DATASET RECORDS -
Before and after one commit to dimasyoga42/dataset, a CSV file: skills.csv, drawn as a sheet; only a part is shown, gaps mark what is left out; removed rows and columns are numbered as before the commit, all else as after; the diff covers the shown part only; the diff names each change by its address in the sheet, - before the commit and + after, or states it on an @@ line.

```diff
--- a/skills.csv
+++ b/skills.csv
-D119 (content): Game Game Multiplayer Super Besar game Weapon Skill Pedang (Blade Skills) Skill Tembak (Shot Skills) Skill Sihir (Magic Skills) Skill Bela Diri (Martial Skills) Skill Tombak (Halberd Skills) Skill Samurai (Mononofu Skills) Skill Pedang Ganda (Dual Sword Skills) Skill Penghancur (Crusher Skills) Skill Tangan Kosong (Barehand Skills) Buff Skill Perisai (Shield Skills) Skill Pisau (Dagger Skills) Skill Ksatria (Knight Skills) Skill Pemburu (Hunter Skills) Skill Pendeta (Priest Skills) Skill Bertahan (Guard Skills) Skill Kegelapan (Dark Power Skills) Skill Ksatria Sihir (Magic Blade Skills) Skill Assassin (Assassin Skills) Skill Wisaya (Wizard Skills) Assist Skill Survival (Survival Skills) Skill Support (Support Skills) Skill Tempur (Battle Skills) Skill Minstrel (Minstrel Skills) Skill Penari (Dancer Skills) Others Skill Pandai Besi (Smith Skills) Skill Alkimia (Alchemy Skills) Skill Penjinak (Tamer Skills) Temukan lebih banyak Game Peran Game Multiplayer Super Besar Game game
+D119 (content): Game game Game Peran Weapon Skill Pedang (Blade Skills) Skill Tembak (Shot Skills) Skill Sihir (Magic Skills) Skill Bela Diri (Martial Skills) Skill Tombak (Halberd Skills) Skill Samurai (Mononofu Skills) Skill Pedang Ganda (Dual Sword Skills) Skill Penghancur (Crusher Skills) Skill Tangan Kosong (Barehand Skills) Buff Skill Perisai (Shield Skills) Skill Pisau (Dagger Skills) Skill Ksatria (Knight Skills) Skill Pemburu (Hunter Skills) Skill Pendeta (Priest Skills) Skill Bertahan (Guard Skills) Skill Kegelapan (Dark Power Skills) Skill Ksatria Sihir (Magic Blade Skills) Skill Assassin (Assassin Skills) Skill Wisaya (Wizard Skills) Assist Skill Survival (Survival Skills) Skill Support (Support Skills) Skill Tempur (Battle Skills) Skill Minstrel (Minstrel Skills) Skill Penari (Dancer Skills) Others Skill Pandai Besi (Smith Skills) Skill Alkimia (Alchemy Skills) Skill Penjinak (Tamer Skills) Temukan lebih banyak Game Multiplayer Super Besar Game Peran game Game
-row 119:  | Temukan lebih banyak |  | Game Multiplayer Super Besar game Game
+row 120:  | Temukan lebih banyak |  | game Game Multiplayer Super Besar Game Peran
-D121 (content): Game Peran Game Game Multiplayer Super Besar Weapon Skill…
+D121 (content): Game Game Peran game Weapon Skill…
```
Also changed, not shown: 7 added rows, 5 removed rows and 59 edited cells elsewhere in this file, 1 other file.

REQUIRED ACTION - Please reproduce the listing exactly, keeping every line as it is.

SOLUTION FOR THIS TASK -
Before and after one commit to dimasyoga42/dataset, a CSV file: skills.csv, drawn as a sheet; only a part is shown, gaps mark what is left out; removed rows and columns are numbered as before the commit, all else as after; the diff covers the shown part only; the diff names each change by its address in the sheet, - before the commit and + after, or states it on an @@ line.

```diff
--- a/skills.csv
+++ b/skills.csv
-D119 (content): Game Game Multiplayer Super Besar game Weapon Skill Pedang (Blade Skills) Skill Tembak (Shot Skills) Skill Sihir (Magic Skills) Skill Bela Diri (Martial Skills) Skill Tombak (Halberd Skills) Skill Samurai (Mononofu Skills) Skill Pedang Ganda (Dual Sword Skills) Skill Penghancur (Crusher Skills) Skill Tangan Kosong (Barehand Skills) Buff Skill Perisai (Shield Skills) Skill Pisau (Dagger Skills) Skill Ksatria (Knight Skills) Skill Pemburu (Hunter Skills) Skill Pendeta (Priest Skills) Skill Bertahan (Guard Skills) Skill Kegelapan (Dark Power Skills) Skill Ksatria Sihir (Magic Blade Skills) Skill Assassin (Assassin Skills) Skill Wisaya (Wizard Skills) Assist Skill Survival (Survival Skills) Skill Support (Support Skills) Skill Tempur (Battle Skills) Skill Minstrel (Minstrel Skills) Skill Penari (Dancer Skills) Others Skill Pandai Besi (Smith Skills) Skill Alkimia (Alchemy Skills) Skill Penjinak (Tamer Skills) Temukan lebih banyak Game Peran Game Multiplayer Super Besar Game game
+D119 (content): Game game Game Peran Weapon Skill Pedang (Blade Skills) Skill Tembak (Shot Skills) Skill Sihir (Magic Skills) Skill Bela Diri (Martial Skills) Skill Tombak (Halberd Skills) Skill Samurai (Mononofu Skills) Skill Pedang Ganda (Dual Sword Skills) Skill Penghancur (Crusher Skills) Skill Tangan Kosong (Barehand Skills) Buff Skill Perisai (Shield Skills) Skill Pisau (Dagger Skills) Skill Ksatria (Knight Skills) Skill Pemburu (Hunter Skills) Skill Pendeta (Priest Skills) Skill Bertahan (Guard Skills) Skill Kegelapan (Dark Power Skills) Skill Ksatria Sihir (Magic Blade Skills) Skill Assassin (Assassin Skills) Skill Wisaya (Wizard Skills) Assist Skill Survival (Survival Skills) Skill Support (Support Skills) Skill Tempur (Battle Skills) Skill Minstrel (Minstrel Skills) Skill Penari (Dancer Skills) Others Skill Pandai Besi (Smith Skills) Skill Alkimia (Alchemy Skills) Skill Penjinak (Tamer Skills) Temukan lebih banyak Game Multiplayer Super Besar Game Peran game Game
-row 119:  | Temukan lebih banyak |  | Game Multiplayer Super Besar game Game
+row 120:  | Temukan lebih banyak |  | game Game Multiplayer Super Besar Game Peran
-D121 (content): Game Peran Game Game Multiplayer Super Besar Weapon Skill…
+D121 (content): Game Game Peran game Weapon Skill…
```
Also changed, not shown: 7 added rows, 5 removed rows and 59 edited cells elsewhere in this file, 1 other file.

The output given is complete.